Donne Dangerously as a security guard? He might as well have said he was city sewer inspector, Ferris wheel mechanic or fry cook. But that's his story and he's sticking to it.
As the nicknames poured in, Donne Dangerously stood in Cook County Central Bond Court at 26th and California, his hands behind his back, still nattily dressed in a suede tan blazer and slacks.
He'd spent the night in the Jefferson Park Police District lockup, where he was one of the few guests. During his stay there, he was offered Chicago's finest hospitality: a sandwich.
"We only have one kind of sandwich," said a source. "It's turkey bologna."
Trotter politely declined the offer and just sat there, without eating. No wonder he keeps so trim.
I wondered if he thought, during all that time alone in his cell, about his congressional campaign, which will coincide with his criminal proceedings.
Hours later, in court, it was a circus. Dozens of reporters waited for him in the gallery, and a mob of cameramen hovered outside in the corridor, blocking any escape.
Cook County Judge Israel Desierto issued a bond of $25,000. Trotter had to pay 10 percent of that, and was told to turn in any other guns he may have. He was also ordered to report to court Dec. 12 for a preliminary hearing.
Donne Dangerously was out by 1:30 p.m. Reporters scrambled after him. Prior to his release, Trotter's attorneys said they would take his family home.
"We don't care about his family," barked a TV guy as if he'd found a heretic for boiling. "We want him!"
But Trotter didn't want them. So he let his attorney do the talking.
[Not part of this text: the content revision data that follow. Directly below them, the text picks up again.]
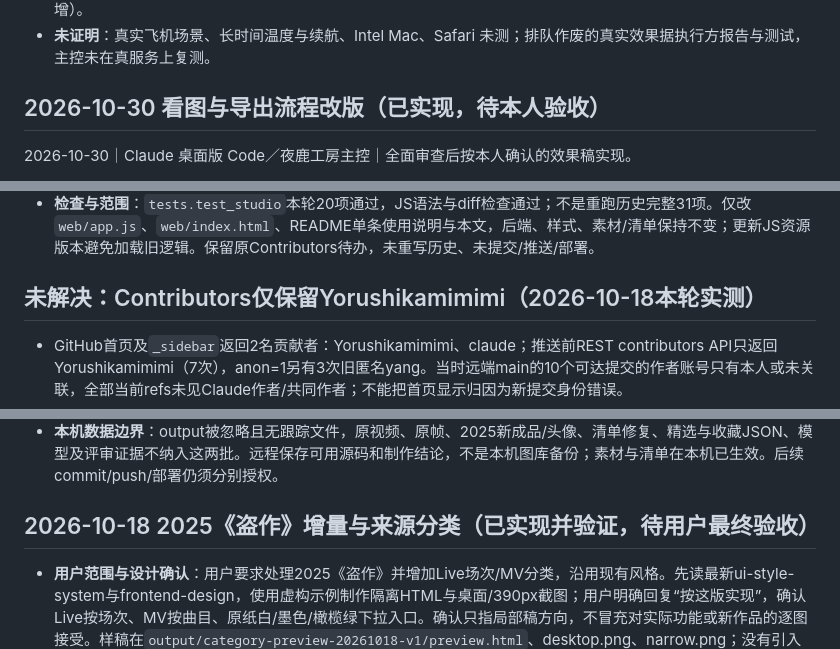
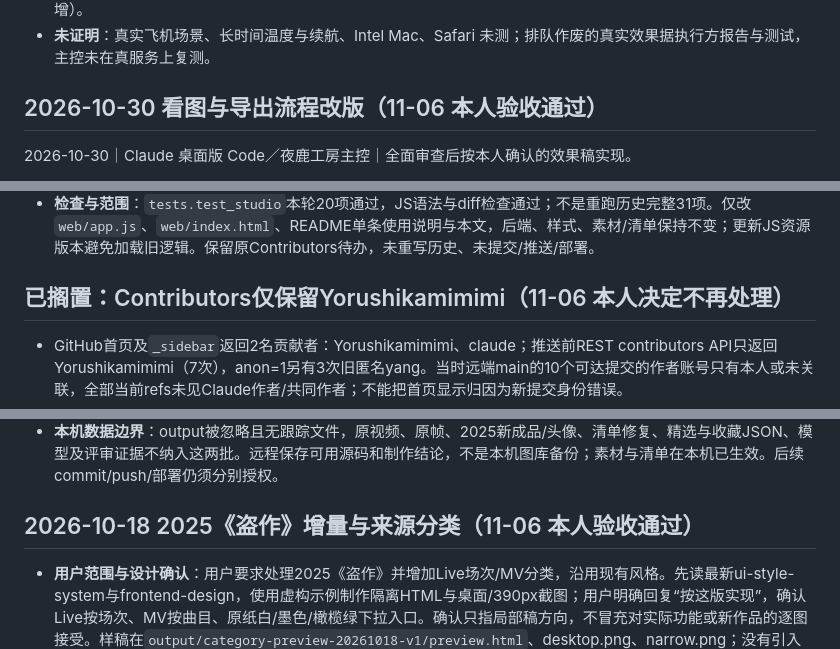
Before and after one commit to Yorushikamimimi/Yorushika-Lyric-Card-Bot, a Markdown page: CURRENT_PROGRESS.md, 3 parts joined by grey strips. Drawn GitHub-style.

```diff
--- a/CURRENT_PROGRESS.md
+++ b/CURRENT_PROGRESS.md
@@ -70,7 +77,7 @@
 - **服务**：10-31 经本人同意重启 8765，`/api/power` 正常、首页 200、图库 1008/50/54/15（收藏 54 为本人新增）。
 - **未证明**：真实飞机场景、长时间温度与续航、Intel Mac、Safari 未测；排队作废的真实效果据执行方报告与测试，主控未在真服务上复测。
 
-## 2026-10-30 看图与导出流程改版（已实现，待本人验收）
+## 2026-10-30 看图与导出流程改版（11-06 本人验收通过）
 
 2026-10-30｜Claude 桌面版 Code／夜鹿工房主控｜全面审查后按本人确认的效果稿实现。
 - **审查结论**：主要问题在流程——图库点图后预览在屏幕外、新帧约 16 秒、导出文件都叫 `wallpaper.png`、筛选状态与按钮不一致。效果稿 `output/ui-mockup-20261030/index.html`；本人要求看图再放大后确认“OK, build it”。
@@ -160,7 +167,7 @@
 - **本轮实测**：真实浏览器Live213→2025盗作40→该场精选5→空收藏；MV576→春泥棒16→该曲精选1；切回Live恢复213，全部候选恢复789，两类下拉从未同时出现。点击图库刷新保留曲目，筛选切换未改变主预览；360px无横向溢出。已实际打开桌面及窄屏截图，证据在`output/category-preview-20261018-v1/exclusive-live.png`与`exclusive-narrow.png`。本轮未写收藏、未重新导出壁纸，未冒充逐图或实体设备验收。
 - **检查与范围**：`tests.test_studio`本轮20项通过，JS语法与diff检查通过；不是重跑历史完整31项。仅改`web/app.js`、`web/index.html`、README单条使用说明与本文，后端、样式、素材/清单保持不变；更新JS资源版本避免加载旧逻辑。保留原Contributors待办，未重写历史、未提交/推送/部署。
 
-## 未解决：Contributors仅保留Yorushikamimimi（2026-10-18本轮实测）
+## 已搁置：Contributors仅保留Yorushikamimimi（11-06 本人决定不再处理）
 
 - GitHub首页及`_sidebar`返回2名贡献者：Yorushikamimimi、claude；推送前REST contributors API只返回Yorushikamimimi（7次），anon=1另有3次旧匿名yang。当时远端main的10个可达提交的作者账号只有本人或未关联，全部当前refs未见Claude作者/共同作者；不能把首页显示归因为新提交身份错误。
 - 2026-10-03历史记录曾处理过AI共同署名；本轮未执行amend、rebase、强推或任何历史重写。当前证据符合旧首页贡献者统计未刷新，但GitHub内部缓存原因无法直接证实；普通新提交或修改README不能保证移除。
@@ -176,7 +183,7 @@
 - **公开增量检查**：只检查此次新增的五份文本差异，人工核对与脱敏凭证模式扫描未见阻塞项；无新增截图/安装包/工作流，没有重审未变化的历史、远端附件或版权状态，不声称全仓安全认证。公开文档仅保留主控名称，具体会话定位保留在本地消息记录。
 - **本机数据边界**：output被忽略且无跟踪文件，原视频、原帧、2025新成品/头像、清单修复、精选与收藏JSON、模型及评审证据不纳入这两批。远程保存可用源码和制作结论，不是本机图库备份；素材与清单在本机已生效。后续commit/push/部署仍须分别授权。
 
-## 2026-10-18 2025《盗作》增量与来源分类（已实现并验证，待用户最终验收）
+## 2026-10-18 2025《盗作》增量与来源分类（11-06 本人验收通过）
 
 - **用户范围与设计确认**：用户要求处理2025《盗作》并增加Live场次/MV分类，沿用现有风格。先读最新ui-style-system与frontend-design，使用虚构示例制作隔离HTML与桌面/390px截图；用户明确回复“按这版实现”，确认Live按场次、MV按曲目、原纸白/墨色/橄榄绿下拉入口。确认只指局部稿方向，不冒充对实际功能或新作品的逐图接受。样稿在`output/category-preview-20261018-v1/preview.html`、desktop.png、narrow.png；没有引入新依赖或改后端接口。
 - **已实现分类**：视频筛选下新增场次/曲目下拉及“显示N张”。Live只显示场次，MV只显示曲目；精选/全部候选/收藏可按两种来源继续筛选（只选一种来源时仅显示该类，两种均选时合并所选来源）。复用现有`source_kind`及`source_label`，跨候选批次的同场次合并，来源列表根据现有图库生成；保留有效筛选至刷新，不持久化到下次打开。切分类不改变主选图、裁切方案或收藏；空图库禁用下拉，有分类空态。真实场次为2021前世/2022月光/2024前世/2024月猫/2025盗作，不凭口述误写新增“2024月光”。MV36首逐曲可选。静态CSS/JS附版本参数以减少旧缓存混用。
```
Also changed, not shown: other parts of CURRENT_PROGRESS.md (+13 -6 lines).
"We're not going to talk about the facts of the case right now," said criminal lawyer Joshua Herman. "We've had a long two days. Looking forward to getting home."
Then Donne Dangerously turned and left the building.
"Are you still running?" shouted a reporter when they got outside. "WHEN ARE YOU GONNA SAY SOMETHING?" cried another. "Are you going to talk?" said yet another.
Dangerously gave them his back, still crisp even after a night in the lockup.
When next he surfaces, he's bound to be asked about his long-standing opposition to concealed-carry provisions, which would allow law-abiding citizens to carry guns for their personal protection, just like state senators moonlighting as security guards.
In 1995, he ridiculed concealed-carry legislation and said it would create a mob who'd feel they were "stronger, they are badder, they are tougher because they have this nine-shooter on their hip."
Whether he was referring to himself, we'll never know. What we do know is that the .25-caliber Beretta was also beloved by suave British superagent James Bond.
Sadly, the fictional Bond had to relinquish the gun when his superiors demanded he carry more firepower.
But Donne Dangerously kept his Beretta. And I can just imagine what he'll say when he meets someone and they ask his name: